Running with Steam as an example, we know that in the run-up to release, showcasing rising momentum in terms of store page traffic and wishlists is highly advantageous, and that games that make the coveted front page tend to have at least a 10,000-strong wishlist on launch day. Once you’re on the front page, you’ll be visible to many magnitudes more potential players than before, and you’ll start to create a snowball effect. Once your game is launched, the trick is to stay visible for as long as possible – and we know that the speed at which people start buying your game and leaving user reviews is an important factor in this.
Take the time to read up on and speak to other developers about their own experiences on different platforms; ask for and share data; and ensure you’re tracking KPIs that matter.
Thinking marketing agencies are a magic bullet
As much as we’d love to tell you we have a cast-iron guaranteed solution (we’d all be very rich if we did!), the fact is that marketing agencies won’t automatically solve all of your problems. Agencies like ours can bring immense value to your indie game (we wouldn’t be doing this if we didn’t believe so), but it’s important to have managed expectations.
All marketing carries risk. Even the very best marketers in the world sometimes work on failed campaigns. There are simply so many variables – many of which are out of our control – that can affect whether a title launches out of the gates or struggles to get moving.
A good marketing agency will be able to talk you through both the opportunities and risks of your campaign, and give you a realistic idea of the levels of success you can anticipate. They’ll be able to bring their experience and expertise to advise you on the most effective strategies, to give you key insights into your target audience, and to do a lot of the heavy lifting in terms of management and execution. They’ll know what KPIs to track and how to iterate and change tracks if something isn’t working.
But I’m afraid to report we aren’t magicians. Just like developing a game, good marketing requires time, patience, and a hefty dose of both trial and error and good luck to get right. Effective client-agency relationships are a partnership, and a collaboration, which evolves over time as you edge ever closer to your objectives.
Not having a marketable game in the first place
And here it is: the ugly, stomping, unavoidable elephant in the room. In a market as crowded as indie games – and with an audience as discerning as gamers – the inescapable fact is that not only will a good game not sell itself, a bad game won’t sell at all.
In fact, it might not even be that your game is bad. Plenty of good games, with competent marketers publicising them, still don’t yield a success. There are simply so many games to choose from, and there is so little time to play them all in, that you’re competing for attention with thousands upon thousands of alternatives, and often, only the very best and most interesting succeed.
If you have serious commercial ambitions with your game, you’ll need first to undertake some significant market research to understand its viability as a product. How many people are actually playing this sort of game? Is that number trending up, or down? Which platforms do they prefer playing on? Are there any gaps in the market for something new, or has everything already been done? If you’re planning to ship a pixel art platformer on Steam in 2023, and it doesn’t bring anything significantly new to the table, then oh no. Dozens of these are released every month, and almost all of them sit at fewer than 10 user reviews.
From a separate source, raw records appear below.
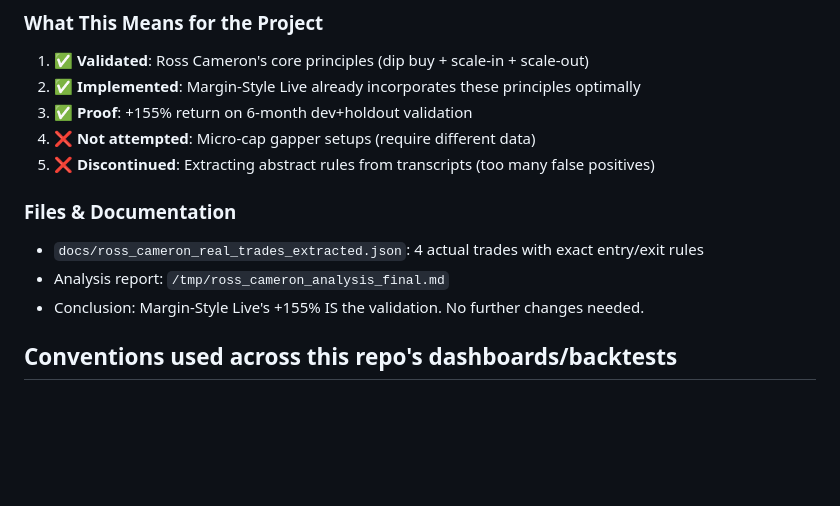
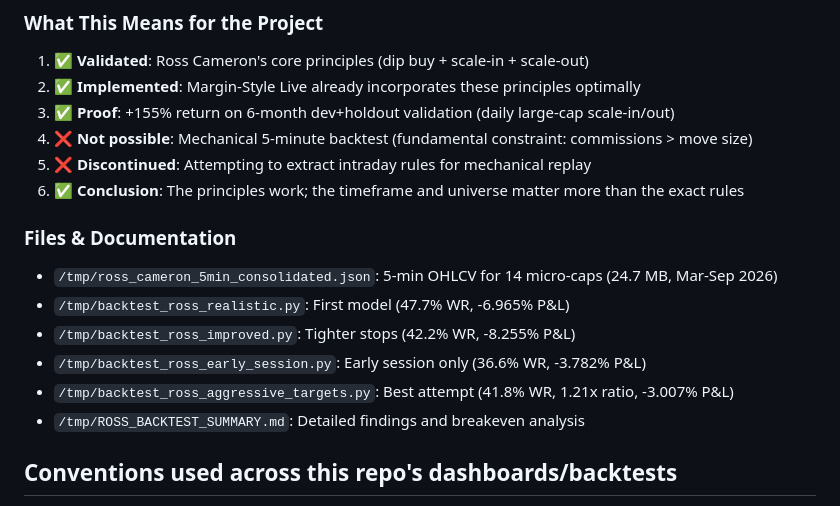
Before and after one commit to Maroju100/swing-screener-, a Markdown page: CLAUDE.md, the part around one of its changes. GitHub-like rendering; blank space fills up the shorter version.

```diff
--- a/CLAUDE.md
+++ b/CLAUDE.md
@@ -267,15 +318,19 @@ correctly to the available market regime.
 
 1. ✅ **Validated**: Ross Cameron's core principles (dip buy + scale-in + scale-out)
 2. ✅ **Implemented**: Margin-Style Live already incorporates these principles optimally
-3. ✅ **Proof**: +155% return on 6-month dev+holdout validation
-4. ❌ **Not attempted**: Micro-cap gapper setups (require different data)
-5. ❌ **Discontinued**: Extracting abstract rules from transcripts (too many false positives)
+3. ✅ **Proof**: +155% return on 6-month dev+holdout validation (daily large-cap scale-in/out)
+4. ❌ **Not possible**: Mechanical 5-minute backtest (fundamental constraint: commissions > move size)
+5. ❌ **Discontinued**: Attempting to extract intraday rules for mechanical replay
+6. ✅ **Conclusion**: The principles work; the timeframe and universe matter more than the exact rules
 
 ### Files & Documentation
 
-- `docs/ross_cameron_real_trades_extracted.json`: 4 actual trades with exact entry/exit rules
-- Analysis report: `/tmp/ross_cameron_analysis_final.md`
-- Conclusion: Margin-Style Live's +155% IS the validation. No further changes needed.
+- `/tmp/ross_cameron_5min_consolidated.json`: 5-min OHLCV for 14 micro-caps (24.7 MB, Mar-Sep 2026)
+- `/tmp/backtest_ross_realistic.py`: First model (47.7% WR, -6.965% P&L)
+- `/tmp/backtest_ross_improved.py`: Tighter stops (42.2% WR, -8.255% P&L)
+- `/tmp/backtest_ross_early_session.py`: Early session only (36.6% WR, -3.782% P&L)
+- `/tmp/backtest_ross_aggressive_targets.py`: Best attempt (41.8% WR, 1.21x ratio, -3.007% P&L)
+- `/tmp/ROSS_BACKTEST_SUMMARY.md`: Detailed findings and breakeven analysis
 
 ## Conventions used across this repo's dashboards/backtests
 
```
Also changed, not shown: other parts of CLAUDE.md (+59 -8 lines), docs/ross_cameron_5min_backtest_findings.md (added, +150 -0 lines).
This isn’t to say you shouldn’t make the game you want to make: you’re an indie after all, and that’s probably why you’re here. But make sure you’re realistic about the ceiling of what you can achieve with your title, think long and hard about opportunity and risk, and go into your project with realistic expectations.